Denmark: MAN Diesel & Turbo Takes Over Kappel Propeller Designs
New fuel-saving and energy-efficient propulsion opportunities are available from the MAN Alpha propeller programme, which now fully integrates the Kappel tip fin propeller blade designs for both controllable pitch propellers and fixed pitch propellers.
On 20 March 2012 the board of MAN Diesel & Turbo approved the company’s take-over of Kappel propeller – including designs, software, and intellectual property together with continued co-operation with Mr Jens Julius Kappel.
The original contract was signed on 29 February in Copenhagen, Denmark – by JJ Kappel and Torben Johansen on behalf of MAN Diesel & Turbo. JJ Kappel said after the contract signing: “We have had a good co-operation with MAN Diesel & Turbo for almost 10 years, and our joint projects have gone well. I hope that MAN will get the most out of the Kappel technology. Our co-operation does not end here – it will in fact become more intense”.
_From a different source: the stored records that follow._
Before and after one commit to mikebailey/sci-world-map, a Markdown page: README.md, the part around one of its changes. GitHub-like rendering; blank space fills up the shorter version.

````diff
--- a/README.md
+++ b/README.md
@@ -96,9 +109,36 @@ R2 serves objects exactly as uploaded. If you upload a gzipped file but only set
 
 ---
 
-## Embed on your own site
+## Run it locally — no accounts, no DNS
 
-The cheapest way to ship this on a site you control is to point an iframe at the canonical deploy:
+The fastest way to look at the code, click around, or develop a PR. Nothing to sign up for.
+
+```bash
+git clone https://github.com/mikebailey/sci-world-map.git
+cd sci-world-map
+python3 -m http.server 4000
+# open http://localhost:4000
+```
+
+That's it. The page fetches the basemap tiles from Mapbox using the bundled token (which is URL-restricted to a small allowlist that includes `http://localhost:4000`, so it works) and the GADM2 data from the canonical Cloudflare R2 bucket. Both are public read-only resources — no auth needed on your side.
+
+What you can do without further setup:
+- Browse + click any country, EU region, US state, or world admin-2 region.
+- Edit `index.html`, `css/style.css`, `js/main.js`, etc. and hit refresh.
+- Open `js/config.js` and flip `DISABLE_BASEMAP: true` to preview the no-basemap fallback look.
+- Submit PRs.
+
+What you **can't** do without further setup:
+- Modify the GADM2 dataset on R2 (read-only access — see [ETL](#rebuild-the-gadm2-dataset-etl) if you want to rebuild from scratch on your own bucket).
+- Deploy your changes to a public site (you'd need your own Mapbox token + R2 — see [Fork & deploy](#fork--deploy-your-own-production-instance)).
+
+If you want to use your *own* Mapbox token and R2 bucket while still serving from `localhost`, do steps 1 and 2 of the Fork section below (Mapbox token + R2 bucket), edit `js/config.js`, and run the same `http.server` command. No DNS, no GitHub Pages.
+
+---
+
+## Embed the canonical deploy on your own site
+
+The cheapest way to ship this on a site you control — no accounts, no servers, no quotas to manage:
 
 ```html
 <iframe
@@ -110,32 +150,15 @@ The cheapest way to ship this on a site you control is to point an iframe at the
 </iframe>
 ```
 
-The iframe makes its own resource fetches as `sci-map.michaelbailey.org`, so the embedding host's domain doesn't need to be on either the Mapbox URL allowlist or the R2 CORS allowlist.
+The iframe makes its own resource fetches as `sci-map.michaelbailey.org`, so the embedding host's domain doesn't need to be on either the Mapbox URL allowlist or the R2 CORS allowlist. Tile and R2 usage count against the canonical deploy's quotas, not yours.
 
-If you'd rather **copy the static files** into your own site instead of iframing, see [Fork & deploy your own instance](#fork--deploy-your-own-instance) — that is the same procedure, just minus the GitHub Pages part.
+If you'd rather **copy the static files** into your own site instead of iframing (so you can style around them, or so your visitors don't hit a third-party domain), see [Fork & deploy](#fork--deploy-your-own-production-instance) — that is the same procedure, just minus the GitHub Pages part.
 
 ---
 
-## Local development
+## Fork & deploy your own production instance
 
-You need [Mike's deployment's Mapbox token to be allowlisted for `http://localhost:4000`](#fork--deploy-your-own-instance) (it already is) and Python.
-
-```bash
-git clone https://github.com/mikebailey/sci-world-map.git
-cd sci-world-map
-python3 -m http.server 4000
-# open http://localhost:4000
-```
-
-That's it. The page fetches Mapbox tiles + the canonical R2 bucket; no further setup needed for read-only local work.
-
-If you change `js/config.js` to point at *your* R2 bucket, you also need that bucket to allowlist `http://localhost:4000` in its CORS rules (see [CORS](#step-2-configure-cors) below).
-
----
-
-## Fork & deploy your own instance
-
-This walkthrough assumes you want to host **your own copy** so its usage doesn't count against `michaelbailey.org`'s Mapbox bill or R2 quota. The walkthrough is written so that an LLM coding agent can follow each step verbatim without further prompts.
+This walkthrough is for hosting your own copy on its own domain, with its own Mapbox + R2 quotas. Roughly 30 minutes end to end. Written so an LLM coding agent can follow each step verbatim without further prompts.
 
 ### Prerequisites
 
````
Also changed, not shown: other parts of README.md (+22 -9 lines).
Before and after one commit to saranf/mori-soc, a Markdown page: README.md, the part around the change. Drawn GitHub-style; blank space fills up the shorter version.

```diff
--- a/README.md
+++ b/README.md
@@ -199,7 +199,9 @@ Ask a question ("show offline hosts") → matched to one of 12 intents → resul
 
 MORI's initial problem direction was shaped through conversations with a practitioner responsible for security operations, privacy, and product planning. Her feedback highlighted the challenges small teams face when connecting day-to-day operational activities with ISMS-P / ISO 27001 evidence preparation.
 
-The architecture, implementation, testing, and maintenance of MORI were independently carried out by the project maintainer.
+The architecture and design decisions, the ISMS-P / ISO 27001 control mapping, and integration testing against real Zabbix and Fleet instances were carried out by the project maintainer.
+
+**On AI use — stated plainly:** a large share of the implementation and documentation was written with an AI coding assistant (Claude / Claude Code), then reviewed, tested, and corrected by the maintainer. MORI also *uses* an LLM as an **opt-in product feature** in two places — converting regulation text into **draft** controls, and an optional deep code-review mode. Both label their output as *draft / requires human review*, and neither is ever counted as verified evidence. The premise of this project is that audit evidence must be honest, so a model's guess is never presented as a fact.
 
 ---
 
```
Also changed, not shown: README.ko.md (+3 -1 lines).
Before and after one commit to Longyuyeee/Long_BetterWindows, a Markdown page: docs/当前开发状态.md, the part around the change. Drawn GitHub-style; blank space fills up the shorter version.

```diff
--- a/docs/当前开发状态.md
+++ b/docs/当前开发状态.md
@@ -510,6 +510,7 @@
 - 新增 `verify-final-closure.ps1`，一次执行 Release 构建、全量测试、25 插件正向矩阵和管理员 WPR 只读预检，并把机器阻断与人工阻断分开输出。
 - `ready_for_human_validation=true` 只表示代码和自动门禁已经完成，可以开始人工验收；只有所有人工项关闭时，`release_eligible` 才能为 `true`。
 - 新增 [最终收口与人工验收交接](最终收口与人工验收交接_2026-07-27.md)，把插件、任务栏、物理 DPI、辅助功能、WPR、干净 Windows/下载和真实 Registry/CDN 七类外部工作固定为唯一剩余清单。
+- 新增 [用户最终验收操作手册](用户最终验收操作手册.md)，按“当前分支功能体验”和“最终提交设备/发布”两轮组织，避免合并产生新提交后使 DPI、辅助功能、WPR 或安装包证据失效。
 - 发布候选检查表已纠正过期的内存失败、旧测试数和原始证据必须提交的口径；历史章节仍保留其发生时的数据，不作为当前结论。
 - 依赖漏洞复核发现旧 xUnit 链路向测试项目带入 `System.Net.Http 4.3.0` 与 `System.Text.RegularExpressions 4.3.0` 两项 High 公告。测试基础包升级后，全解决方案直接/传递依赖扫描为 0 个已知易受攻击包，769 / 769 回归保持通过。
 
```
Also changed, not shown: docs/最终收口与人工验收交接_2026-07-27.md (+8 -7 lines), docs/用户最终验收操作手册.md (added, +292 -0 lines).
The co-operation between Kappel and MAN Diesel & Turbo officially started already in 2003 – on 3 December to be more specific, when 100 years of MAN Alpha CP Propeller production was celebrated in Frederikshavn. Shortly after that on 3 March 2004, MAN Diesel & Turbo was awarded the contract of supplying new-designed high-efficient Kappel CP Propeller blades as part of Scandlines’ extensive refurbishment of the ferries M/F PRINS JOACHIM and M/F KRONPRINS FREDERIK. This was later followed by a successful Kappel upgrading of additional four Scandlines vessels – thus proving the soundness of the concept.
Fuel savings and EEDI
In today’s market green technology, fuel-savings, energy optimisation and increased propulsion efficiency are more important than ever – for both new ship designs and for existing ships’ retrofit and upgrade solutions. The energy-saving technology, which MAN Diesel & Turbo now owns – will be matured and implemented in a greater variety of customer solutions including e.g. hydrodynamic integration of rudder bulbs, high-efficiency rudders, hull’s flow-guiding devices and ducts.
Compared to conventional designs, the Kappel propeller blade designs offer fuel savings by up to 6%. And it has to be noted that this improvement with the Kappel design is related to the blade design alone, thus not relying on improvements with other components – such as e.g. a rudder bulb integrated with propeller and rudder.
Optimised propeller and propulsion efficiencies contribute to lowering the EEDI (Energy Efficiency Design Index) of ships, as every gram of fuel saved by means of higher propulsive efficiency results in more energy-efficient transport – like in this case with up to 6%.
Both new sales and the retrofit after sales business will benefit from the now MAN owned technology. In retrofit installations, especially in situations where ships undergo a changed operational profile with slow-steaming and de-rating of main engines, MAN Diesel & Turbo will be able to deliver superior propulsion solutions including state-of-the-art propeller designs offering even larger fuel savings.
Low pressure impulse-to-hull and G-type advantages
Compared to a conventional design the Kappel propellers have shown lower pressure impulses which can be utilised for bigger and more efficient propellers because of the reduced clearance between hull and propeller tip. Combined with the G-type MAN B&W engine, further improvement in propulsion efficiency can be exploited. The new ultra-long stroke low-speed G-type has a longer stroke and lower engine speed with increased engine efficiency – and deploys a larger and more efficient propeller for tomorrow’s energy-optimised aft ship designs. In that combination fuel consumption and CO2 emission are reduced by up to 10%.
Source: MAN Diesel & Turbo, April 4, 2012